After a horrible accident, Tom is seriously injured with the unlikelihood of surviving. Sir Charles Bixby, the lord of the lands, is more focused on the property tax (death tax) that would be gained if Tom died rather than the recovery of one of his villagers. Friar Tuck must do something to stop this horrible tax that can wreak havoc on a suffering family but Sir Bixby has help. Where will Friar Tuck find his help?
The death tax has appeared multiple times in this series and all too often used by the lords or the wealthy to hurt the local villagers. This time Friar Tuck is ready and armed to bring justice back to the right cause. After the conniving efforts by Sir Bixby and his Bailiff, they soon butt heads with the villagers and a pesky friar.
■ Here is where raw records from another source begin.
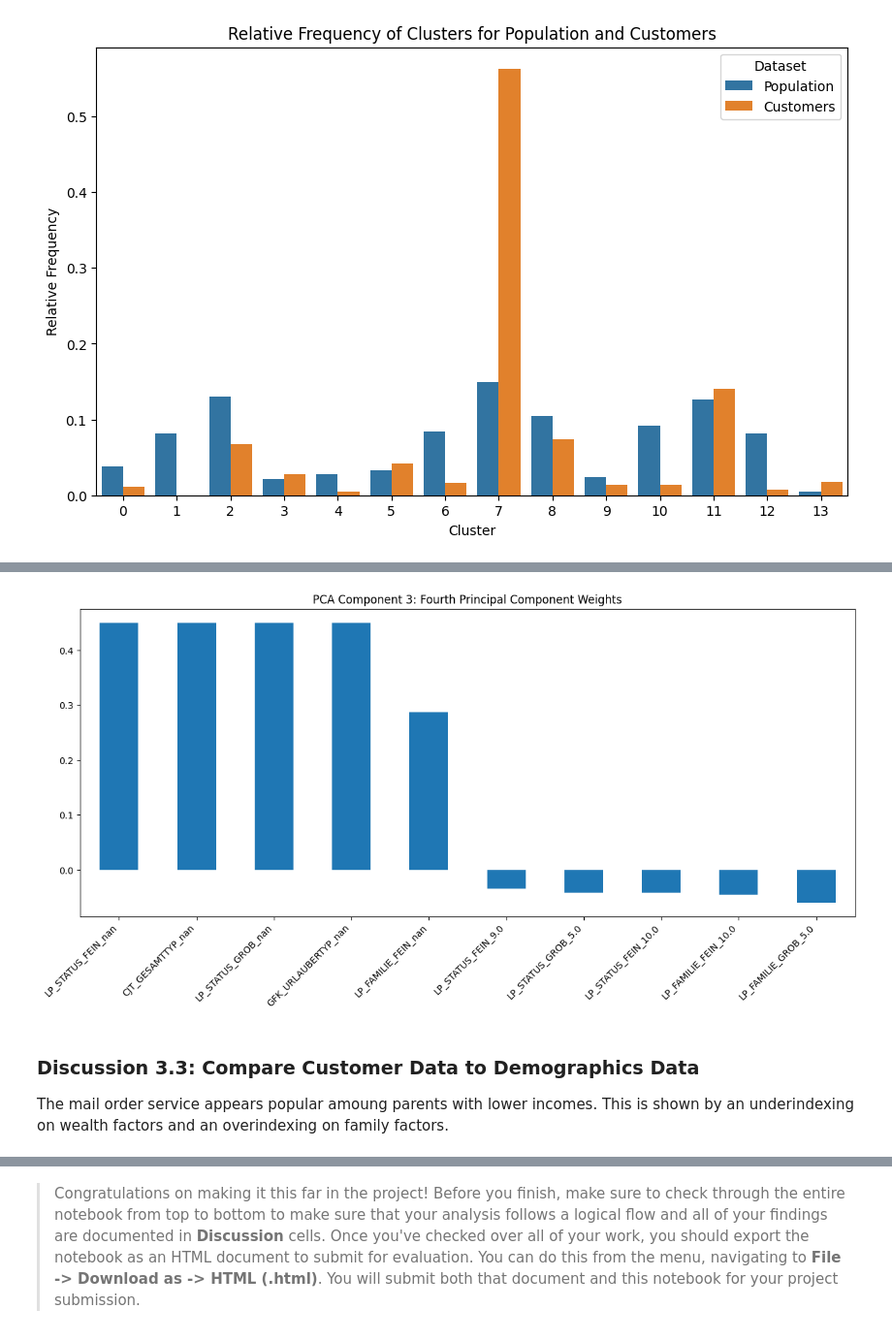
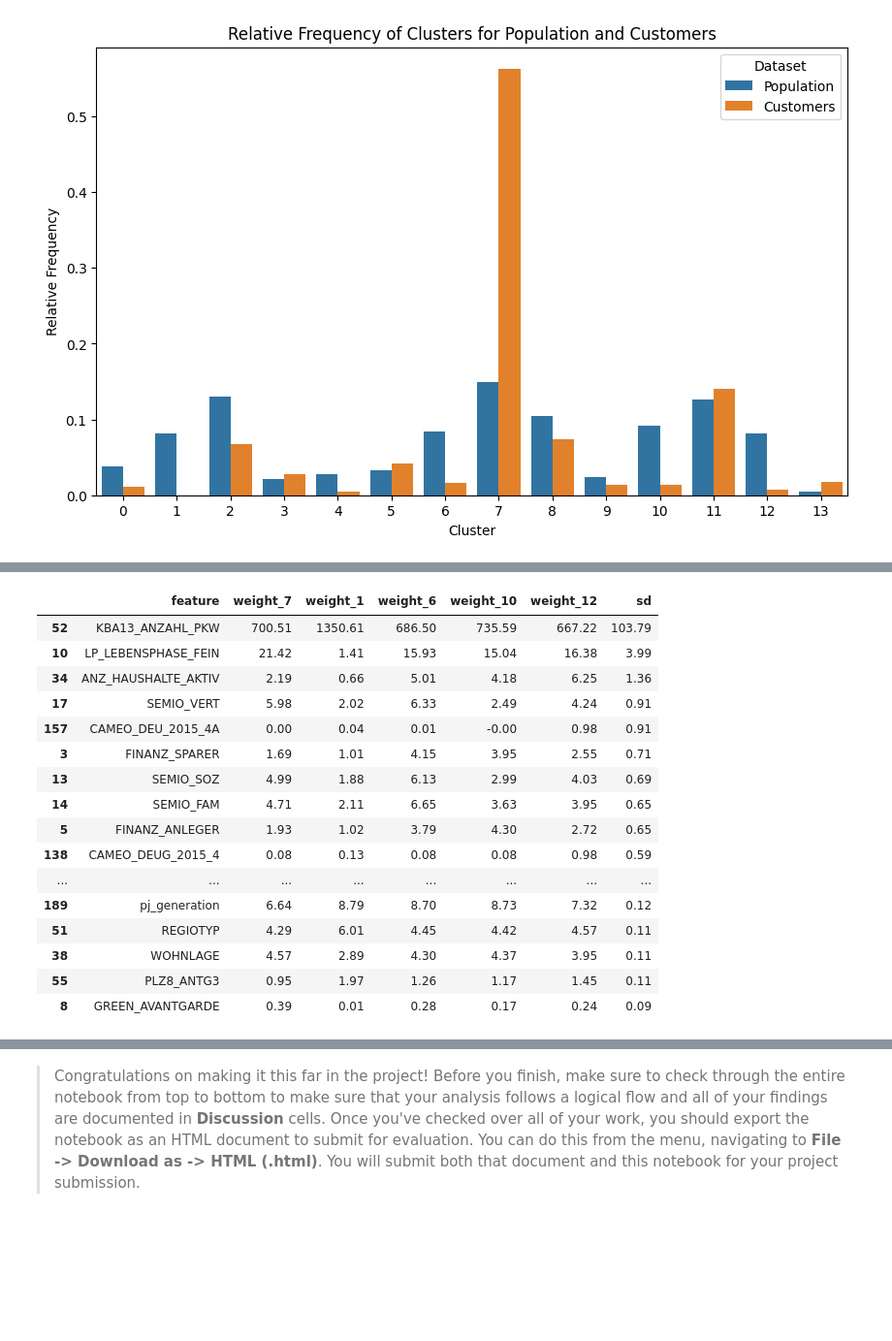
Before and after one commit to jcraffi/identify_customer_segments, a Jupyter notebook: Identify_Customer_Segments.ipynb, the cells around one changed output, grey strips where cells are left out. Shown: that part at 97% size. Cells and saved outputs as stored; diff of their text form; code cells hidden in the pictures; blank space fills up the shorter version.

Commit message:
Revised submission for the Identify Customer Segments project

```diff
--- a/Identify_Customer_Segments.ipynb
+++ b/Identify_Customer_Segments.ipynb
@@ -1011,7 +1011,7 @@ plt.show()
 # Re-fit the k-means model with the selected number of clusters and obtain
 # cluster predictions for the general population demographics data.
 km = KMeans(n_clusters=14, random_state=42)
-population_clusters = km.fit_predict(population_pca_110_transformed)
+population_clusters = km.fit_predict(pop_transformed)
 # %% [markdown]
 ### Discussion 3.1: Apply Clustering to General Population
 
@@ -1155,5 +1126,12 @@ array=[ 1.45182140e-01  7.97971093e-01 -5.33244927e-02 -1.02940733e+00
+# %%
+def feature_exploration(cluster):
+    weights = scaler.inverse_transform([pca.inverse_transform(km.cluster_centers_)[cluster]])
+    weights_df = pd.DataFrame(weights, columns=population_cleaned.columns).T
+    weights_df.reset_index(inplace=True)
+    weights_df.columns = ['feature', 'weight']
+    return weights_df
 # %%
 # What kinds of people are part of a cluster that is overrepresented in the
 # customer data compared to the general population?
-centroid_1 = scaler.inverse_transform(pca.inverse_transform(model.cluster_centers_[1]))
-map_and_plot_weights(pca_reduced, population_scaled, 1,'PCA Component 1: Second Principal Component Weights')
+# Cluster 7 is overrepresented in the customer data
+weights_df_7 = feature_exploration(7)
@@ -1162,11 +1138,49 @@ map_and_plot_weights(pca_reduced, population_scaled, 1,'PCA Component 1: Second
 # %%
 # What kinds of people are part of a cluster that is underrepresented in the
 # customer data compared to the general population?
+# Clusters 1, 6, 10, and 12 are underrepresented in the customer data
 
-map_and_plot_weights(pca_reduced, population_scaled, 3,'PCA Component 3: Fourth Principal Component Weights')
+weights_df_1 = feature_exploration(1)
+weights_df_6 = feature_exploration(6)
+weights_df_10 = feature_exploration(10)
+weights_df_12 = feature_exploration(12)
-# %% [output]
-[figure, removed]
-# %% [markdown]
-### Discussion 3.3: Compare Customer Data to Demographics Data
-
-The mail order service appears popular amoung parents with lower incomes. This is shown by an underindexing on wealth factors and an overindexing on family factors.
+# %%
+# Merge the weights DataFrames on the 'feature' column
+dataframes = [weights_df_1, weights_df_6, weights_df_10, weights_df_12]
+
+# Initialize the merged DataFrame with the first DataFrame
+weights_merged = weights_df_7
+
+# Merge each DataFrame in the list
+for i, df in enumerate(dataframes):
+    suffix = f'_{i+1}'
+    weights_merged = weights_merged.merge(df, on='feature', suffixes=('', suffix))
+
+weights_merged.columns = ['feature', 'weight_7', 'weight_1', 'weight_6', 'weight_10', 'weight_12']
+
+# Add a column for the average and variance of the weights
+weight_columns = ['weight_7', 'weight_1', 'weight_6', 'weight_10', 'weight_12']
+weights_merged['sd'] = weights_merged[weight_columns].var(axis=1)/weights_merged[weight_columns].mean(axis=1)
+
+# Format all weights to 2 decimal places
+weights_merged = weights_merged.round(2)
+
+display(weights_merged.sort_values(by='sd', ascending=False).head(45))
+# %% [output]
+|  | feature | weight_7 | weight_1 | weight_6 | weight_10 | weight_12 | sd |
+| 52 | KBA13_ANZAHL_PKW | 700.51 | 1350.61 | 686.50 | 735.59 | 667.22 | 103.79 |
+| 10 | LP_LEBENSPHASE_FEIN | 21.42 | 1.41 | 15.93 | 15.04 | 16.38 | 3.99 |
+| 34 | ANZ_HAUSHALTE_AKTIV | 2.19 | 0.66 | 5.01 | 4.18 | 6.25 | 1.36 |
+| 17 | SEMIO_VERT | 5.98 | 2.02 | 6.33 | 2.49 | 4.24 | 0.91 |
+| 157 | CAMEO_DEU_2015_4A | 0.00 | 0.04 | 0.01 | -0.00 | 0.98 | 0.91 |
+| 3 | FINANZ_SPARER | 1.69 | 1.01 | 4.15 | 3.95 | 2.55 | 0.71 |
+| 13 | SEMIO_SOZ | 4.99 | 1.88 | 6.13 | 2.99 | 4.03 | 0.69 |
+| 14 | SEMIO_FAM | 4.71 | 2.11 | 6.65 | 3.63 | 3.95 | 0.65 |
+| 5 | FINANZ_ANLEGER | 1.93 | 1.02 | 3.79 | 4.30 | 2.72 | 0.65 |
+| 138 | CAMEO_DEUG_2015_4 | 0.08 | 0.13 | 0.08 | 0.08 | 0.98 | 0.59 |
+| ... | ... | ... | ... | ... | ... | ... | ... |
+| 189 | pj_generation | 6.64 | 8.79 | 8.70 | 8.73 | 7.32 | 0.12 |
+| 51 | REGIOTYP | 4.29 | 6.01 | 4.45 | 4.42 | 4.57 | 0.11 |
+| 38 | WOHNLAGE | 4.57 | 2.89 | 4.30 | 4.37 | 3.95 | 0.11 |
+| 55 | PLZ8_ANTG3 | 0.95 | 1.97 | 1.26 | 1.17 | 1.45 | 0.11 |
+| 8 | GREEN_AVANTGARDE | 0.39 | 0.01 | 0.28 | 0.17 | 0.24 | 0.09 |
```
Also changed, not shown: parts of 10 cells of this notebook.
The tax collector enacts his power across the land and has enemies both near and far. When the tax collector who is also the sheriff’s brother is found dead, a pig thief is believed to be the murder. The villagers hail the hero who killed the most hated tax collector and help his get ahold of Robin Hood and the Outlaws. Soon enough the so called hero makes himself unwelcome within the camp all while the Sheriff seeks revenge for the life of his brother.
Not every hero deserves a heros welcome. Although the tax collector presumably received the fate he deserved doesnt mean that this was an act of heroism. This episode shows us how important the truth could be and to not take advantage of those that wish to help.
Sir William de Courcier is angered by the Sheriff taxes but has a plan to make his peasants on his land to pay them. When Robin interferes with this plan Sir William feels the wrath of the Sheriff. The villagers were forced to pay the taxes and they were able to but only by the work of a magic man. Sir William finds out that the villagers had their buttons on their clothes changed into silver by this magic man and he seeks to do the same. The Miser’s greed gets the best of him while he tries to use his buttons for silver and fails.
I must say that I’m biased about this episode, but for good reason. As a child, this episode was the first Adventures of Robin Hood show I had ever watched. This episode was so intriguing to me especially the performance of Laurence Naismith as the Miser. This show is identifiable by its acting and interesting storyline. The miser learns his lesson that greed will not save him from the Sheriff and that is a good lesson to learn no matter what era you live in.
Taxes are getting harder to nab from the villagers. One villager, Will Stukely, can not pay so he is arrested and sentenced to be hanged. Disguised as a Butcher, Robin Hood comes into the village to help Will escape but he will have to get into the castle first. Robin’s plan is to manipulate the Sheriff into letting the villager go free by tricking the sheriff into Sherwood Forest and then holding him for ransom.
The taxes are too damn high so of course many cannot pay it. This story of the poor villager would normally end in his death and historically speaking would have most likely but the plan Robin concocts will make sure he is let go with the highest form of ransom, the Sheriff himself. This episode shows the compassion Robin has for the villagers and also the clever ways he can have his way with the castle and guards. An easy episode with a good scene when Robin is selling his stolen slices of meat to the lady villagers.